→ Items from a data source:
Content starts

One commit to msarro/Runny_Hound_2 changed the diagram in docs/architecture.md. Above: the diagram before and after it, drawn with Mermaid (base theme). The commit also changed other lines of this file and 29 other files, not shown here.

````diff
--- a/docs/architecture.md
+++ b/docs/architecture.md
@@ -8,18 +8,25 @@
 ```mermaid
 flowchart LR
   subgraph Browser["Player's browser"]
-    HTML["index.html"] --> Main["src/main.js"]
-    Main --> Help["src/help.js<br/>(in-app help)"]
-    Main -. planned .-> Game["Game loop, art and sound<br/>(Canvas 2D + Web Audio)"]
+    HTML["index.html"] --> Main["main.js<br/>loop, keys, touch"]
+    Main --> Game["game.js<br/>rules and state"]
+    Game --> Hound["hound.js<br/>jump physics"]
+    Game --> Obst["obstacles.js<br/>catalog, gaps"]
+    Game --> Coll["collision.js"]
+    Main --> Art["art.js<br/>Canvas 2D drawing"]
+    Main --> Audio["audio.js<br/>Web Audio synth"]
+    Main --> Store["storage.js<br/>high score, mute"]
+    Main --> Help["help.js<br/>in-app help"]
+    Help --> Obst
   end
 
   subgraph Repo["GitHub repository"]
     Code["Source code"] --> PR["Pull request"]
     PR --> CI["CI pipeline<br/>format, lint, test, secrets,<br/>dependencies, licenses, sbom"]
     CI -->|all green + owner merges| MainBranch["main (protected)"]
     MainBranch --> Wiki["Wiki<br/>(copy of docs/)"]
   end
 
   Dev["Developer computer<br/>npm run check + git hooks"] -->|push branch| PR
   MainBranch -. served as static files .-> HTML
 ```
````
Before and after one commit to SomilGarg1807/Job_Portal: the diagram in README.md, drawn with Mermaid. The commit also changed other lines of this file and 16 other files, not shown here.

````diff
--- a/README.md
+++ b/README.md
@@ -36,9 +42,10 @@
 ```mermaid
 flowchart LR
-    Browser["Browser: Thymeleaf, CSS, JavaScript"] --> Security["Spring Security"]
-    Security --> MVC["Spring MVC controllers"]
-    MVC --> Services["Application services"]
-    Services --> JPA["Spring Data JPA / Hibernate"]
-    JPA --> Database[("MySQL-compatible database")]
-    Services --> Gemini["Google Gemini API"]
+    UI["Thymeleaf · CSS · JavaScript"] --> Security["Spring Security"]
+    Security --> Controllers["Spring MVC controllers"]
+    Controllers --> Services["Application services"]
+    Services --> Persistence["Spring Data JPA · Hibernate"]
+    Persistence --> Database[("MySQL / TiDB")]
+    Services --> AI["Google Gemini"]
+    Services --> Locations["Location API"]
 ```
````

Content ends

→ What is expected: What is needed is a word-for-word copy of all the records above.

→ Solution to this task:
One commit to msarro/Runny_Hound_2 changed the diagram in docs/architecture.md. Above: the diagram before and after it, drawn with Mermaid (base theme). The commit also changed other lines of this file and 29 other files, not shown here.

````diff
--- a/docs/architecture.md
+++ b/docs/architecture.md
@@ -8,18 +8,25 @@
 ```mermaid
 flowchart LR
   subgraph Browser["Player's browser"]
-    HTML["index.html"] --> Main["src/main.js"]
-    Main --> Help["src/help.js<br/>(in-app help)"]
-    Main -. planned .-> Game["Game loop, art and sound<br/>(Canvas 2D + Web Audio)"]
+    HTML["index.html"] --> Main["main.js<br/>loop, keys, touch"]
+    Main --> Game["game.js<br/>rules and state"]
+    Game --> Hound["hound.js<br/>jump physics"]
+    Game --> Obst["obstacles.js<br/>catalog, gaps"]
+    Game --> Coll["collision.js"]
+    Main --> Art["art.js<br/>Canvas 2D drawing"]
+    Main --> Audio["audio.js<br/>Web Audio synth"]
+    Main --> Store["storage.js<br/>high score, mute"]
+    Main --> Help["help.js<br/>in-app help"]
+    Help --> Obst
   end
 
   subgraph Repo["GitHub repository"]
     Code["Source code"] --> PR["Pull request"]
     PR --> CI["CI pipeline<br/>format, lint, test, secrets,<br/>dependencies, licenses, sbom"]
     CI -->|all green + owner merges| MainBranch["main (protected)"]
     MainBranch --> Wiki["Wiki<br/>(copy of docs/)"]
   end
 
   Dev["Developer computer<br/>npm run check + git hooks"] -->|push branch| PR
   MainBranch -. served as static files .-> HTML
 ```
````
Before and after one commit to SomilGarg1807/Job_Portal: the diagram in README.md, drawn with Mermaid. The commit also changed other lines of this file and 16 other files, not shown here.

````diff
--- a/README.md
+++ b/README.md
@@ -36,9 +42,10 @@
 ```mermaid
 flowchart LR
-    Browser["Browser: Thymeleaf, CSS, JavaScript"] --> Security["Spring Security"]
-    Security --> MVC["Spring MVC controllers"]
-    MVC --> Services["Application services"]
-    Services --> JPA["Spring Data JPA / Hibernate"]
-    JPA --> Database[("MySQL-compatible database")]
-    Services --> Gemini["Google Gemini API"]
+    UI["Thymeleaf · CSS · JavaScript"] --> Security["Spring Security"]
+    Security --> Controllers["Spring MVC controllers"]
+    Controllers --> Services["Application services"]
+    Services --> Persistence["Spring Data JPA · Hibernate"]
+    Persistence --> Database[("MySQL / TiDB")]
+    Services --> AI["Google Gemini"]
+    Services --> Locations["Location API"]
 ```
````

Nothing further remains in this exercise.